The San Luis Obispo Police Officers Association is seeking to upend voters’ recent decision to repeal binding arbitration as a means of negotiating wages and benefits by the city’s police and fire unions.
In mid-October, the union filed a claim with the Public Employment Relations Board, a state agency that oversees the collective bargaining statutes with cities, alleging that San Luis Obispo used unfair labor practices by placing two measures on the ballot in August to repeal binding arbitration and negotiate reduced employee retirement benefits without seeking voter approval.
In August, 70 percent of San Luis Obispo voters overwhelmingly passed two ballot measures overturning binding arbitration and allowing the city to create a two-tier pension plan without voter approval.
In all, 7,723 people voted to repeal binding arbitration and 2,905 voted to keep it.

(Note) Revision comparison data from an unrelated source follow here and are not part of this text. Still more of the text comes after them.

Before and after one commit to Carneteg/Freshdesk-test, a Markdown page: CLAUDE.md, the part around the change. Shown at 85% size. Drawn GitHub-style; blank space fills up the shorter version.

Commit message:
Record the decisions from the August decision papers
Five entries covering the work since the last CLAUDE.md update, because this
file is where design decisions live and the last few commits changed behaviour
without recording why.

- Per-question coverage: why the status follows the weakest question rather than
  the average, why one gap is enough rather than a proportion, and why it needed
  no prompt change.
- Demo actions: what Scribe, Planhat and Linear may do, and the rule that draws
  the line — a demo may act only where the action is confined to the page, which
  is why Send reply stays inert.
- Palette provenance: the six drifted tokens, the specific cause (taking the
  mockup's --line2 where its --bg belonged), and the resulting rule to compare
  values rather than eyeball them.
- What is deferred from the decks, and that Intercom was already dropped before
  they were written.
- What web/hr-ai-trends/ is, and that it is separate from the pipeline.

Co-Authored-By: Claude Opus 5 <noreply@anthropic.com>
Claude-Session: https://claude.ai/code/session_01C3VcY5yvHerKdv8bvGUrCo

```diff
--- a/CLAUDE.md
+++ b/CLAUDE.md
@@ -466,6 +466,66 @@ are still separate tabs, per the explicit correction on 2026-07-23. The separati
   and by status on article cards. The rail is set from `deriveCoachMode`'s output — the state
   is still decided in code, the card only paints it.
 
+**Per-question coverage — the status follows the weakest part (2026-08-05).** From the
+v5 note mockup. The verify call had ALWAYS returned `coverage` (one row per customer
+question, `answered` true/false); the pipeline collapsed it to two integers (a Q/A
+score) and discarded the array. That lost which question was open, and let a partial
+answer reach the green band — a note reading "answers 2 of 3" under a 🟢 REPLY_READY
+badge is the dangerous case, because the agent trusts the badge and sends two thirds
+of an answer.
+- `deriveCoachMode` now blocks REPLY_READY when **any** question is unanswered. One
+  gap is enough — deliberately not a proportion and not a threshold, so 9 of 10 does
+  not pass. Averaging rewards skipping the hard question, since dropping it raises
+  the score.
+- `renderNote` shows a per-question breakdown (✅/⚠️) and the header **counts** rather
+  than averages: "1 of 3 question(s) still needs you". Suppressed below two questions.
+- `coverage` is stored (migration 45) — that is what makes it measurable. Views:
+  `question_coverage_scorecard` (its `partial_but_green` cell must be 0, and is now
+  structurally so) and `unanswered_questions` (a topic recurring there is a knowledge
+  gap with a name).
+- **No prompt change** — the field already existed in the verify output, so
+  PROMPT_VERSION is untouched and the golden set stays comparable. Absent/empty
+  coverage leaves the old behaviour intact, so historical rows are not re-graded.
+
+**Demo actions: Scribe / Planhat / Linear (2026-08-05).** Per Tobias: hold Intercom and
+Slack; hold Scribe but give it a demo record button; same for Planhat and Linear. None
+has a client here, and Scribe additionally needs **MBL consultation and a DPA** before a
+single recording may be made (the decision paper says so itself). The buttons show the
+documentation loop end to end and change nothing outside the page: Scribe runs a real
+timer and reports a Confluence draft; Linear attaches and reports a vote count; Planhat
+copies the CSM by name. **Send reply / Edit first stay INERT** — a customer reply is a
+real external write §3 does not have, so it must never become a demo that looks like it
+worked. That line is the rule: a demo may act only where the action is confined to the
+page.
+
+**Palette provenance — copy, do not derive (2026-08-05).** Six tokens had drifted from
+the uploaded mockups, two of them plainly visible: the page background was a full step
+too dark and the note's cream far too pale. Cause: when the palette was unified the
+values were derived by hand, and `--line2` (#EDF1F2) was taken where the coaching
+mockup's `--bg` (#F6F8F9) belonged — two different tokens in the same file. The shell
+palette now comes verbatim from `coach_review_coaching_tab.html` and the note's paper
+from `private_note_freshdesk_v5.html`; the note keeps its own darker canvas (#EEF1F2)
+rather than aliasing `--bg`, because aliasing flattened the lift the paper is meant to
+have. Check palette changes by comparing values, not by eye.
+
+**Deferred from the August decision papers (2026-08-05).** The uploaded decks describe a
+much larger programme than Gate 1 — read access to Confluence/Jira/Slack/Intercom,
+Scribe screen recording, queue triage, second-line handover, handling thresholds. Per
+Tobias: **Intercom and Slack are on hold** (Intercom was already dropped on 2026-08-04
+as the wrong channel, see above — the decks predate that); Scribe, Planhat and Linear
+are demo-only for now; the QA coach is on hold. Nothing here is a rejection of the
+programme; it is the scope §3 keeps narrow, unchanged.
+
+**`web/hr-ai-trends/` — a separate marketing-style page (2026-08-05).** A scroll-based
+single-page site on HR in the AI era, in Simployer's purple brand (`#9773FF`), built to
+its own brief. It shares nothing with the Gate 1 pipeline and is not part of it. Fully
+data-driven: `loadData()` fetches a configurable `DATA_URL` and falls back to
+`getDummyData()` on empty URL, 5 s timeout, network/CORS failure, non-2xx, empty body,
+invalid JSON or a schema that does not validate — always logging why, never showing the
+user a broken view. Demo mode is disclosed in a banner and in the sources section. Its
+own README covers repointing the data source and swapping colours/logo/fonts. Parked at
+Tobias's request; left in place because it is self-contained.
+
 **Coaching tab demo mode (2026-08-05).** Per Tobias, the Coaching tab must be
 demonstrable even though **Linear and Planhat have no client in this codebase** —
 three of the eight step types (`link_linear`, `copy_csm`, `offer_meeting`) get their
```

A contentious battle created a divide between the city and its public safety employees before the election. The police union’s claim asserts that the city violated state law and the city charter by refusing to meet and confer with the union before the City Council moved forward with the ballot measures.

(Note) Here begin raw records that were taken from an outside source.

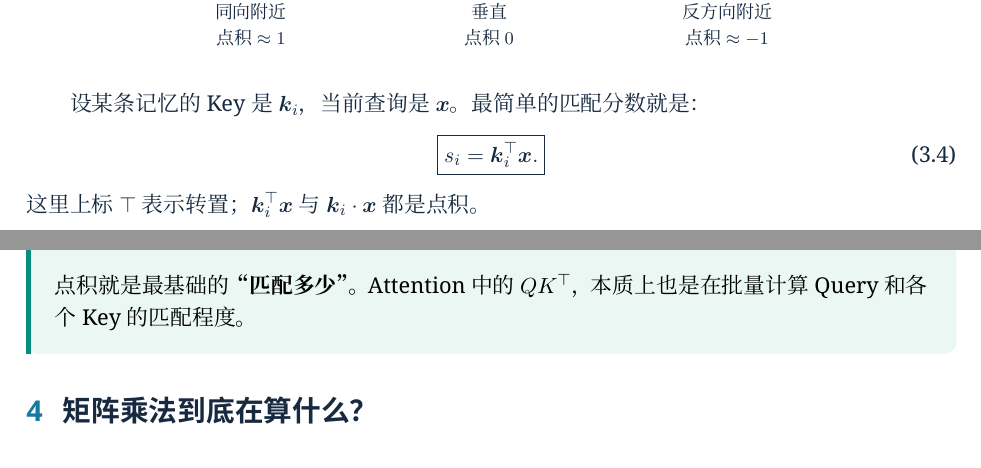
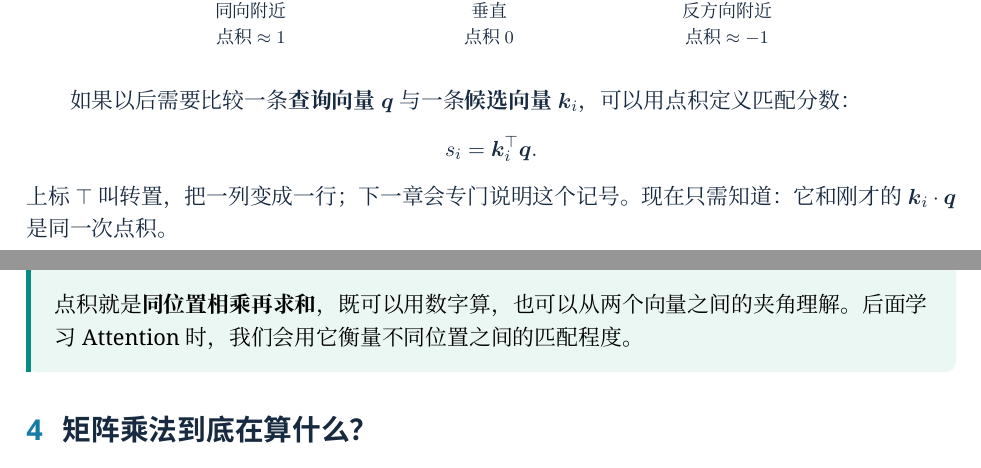
Before and after one commit to CoCoThink/ai-by-intuition, a LaTeX document (book/main.tex, which reads book/chapters/02-dot-product.tex): two parts of pages 8 and 9 of 77, joined at a grey line, cut so that both start at the same text. Compiled offline with XeLaTeX.

Commit message:
book: defer advanced key/value terminology until the attention lesson

```diff
--- a/book/chapters/02-dot-product.tex
+++ b/book/chapters/02-dot-product.tex
@@ -88,12 +88,17 @@ $\vect a$ 长度是 $4$；$\vect b$ 长度是 $\sqrt{3^2+4^2}=5$。把 $\vect b$
 \end{tikzpicture}
 \end{center}
 
-设某条记忆的 Key 是 $\vect{k}_i$，当前查询是 $\vect{x}$。最简单的匹配分数就是：
-\begin{equation}
-\boxed{s_i=\vect{k}_i^\top\vect{x}.}
-\end{equation}
-这里上标 $\top$ 表示转置；$\vect{k}_i^\top\vect{x}$ 与 $\vect{k}_i\cdot\vect{x}$ 都是点积。
+如果以后需要比较一条\textbf{查询向量} $\vect q$
+与一条\textbf{候选向量} $\vect k_i$，可以用点积定义匹配分数：
+\[
+s_i=\vect k_i^\top\vect q.
+\]
+上标 $\top$ 叫转置，把一列变成一行；
+下一章会专门说明这个记号。
+现在只需知道：它和刚才的 $\vect k_i\cdot\vect q$ 是同一次点积。
 
 \begin{conclusion}
-点积就是最基础的\textbf{“匹配多少”}。Attention 中的 $QK^\top$，本质上也是在批量计算 Query 和各个 Key 的匹配程度。
+点积就是\textbf{同位置相乘再求和}，既可以用数字算，
+也可以从两个向量之间的夹角理解。后面学习 Attention 时，
+我们会用它衡量不同位置之间的匹配程度。
 \end{conclusion}
```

A similar claim made by firefighters in Palo Alto was dismissed Tuesday by an administrative law judge.
The International Association of Fire Fighters, Local 1319, filed an unfair practice charge against the city of Palo Alto with the Public Employment Relations Board in September. That was before Palo Alto voters on Nov. 8 repealed binding arbitration with more than two-thirds of the vote.
The 29-page ruling issued by Administrative Law Judge Shawn P. Cloughesy confirmed that Palo Alto had met its obligations to the union.
In San Luis Obispo, this is not the police union’s first legal attempt to prevent the repeal of binding arbitration. The police union filed a lawsuit in San Luis Obispo Superior Court prior to the election but failed to get a court order to stop the vote from moving forward. The union’s attorney, Alison Berry Wilkinson, did not pursue the lawsuit after that.
Police union President Matt Blackstone could not be reached for comment Thursday.
The complaint filed with PERB is the union’s latest attempt to derail the removal of binding arbitration from the city’s charter.
City Attorney Christine Dietrick noted in an email Wednesday to The Tribune that she continues “to believe that the city acted lawfully and within its rights and that the continued pursuit of these actions is an unfortunate misdirection of time and resources that could be better spent reaching reasonable resolutions of the very difficult issues facing the city.”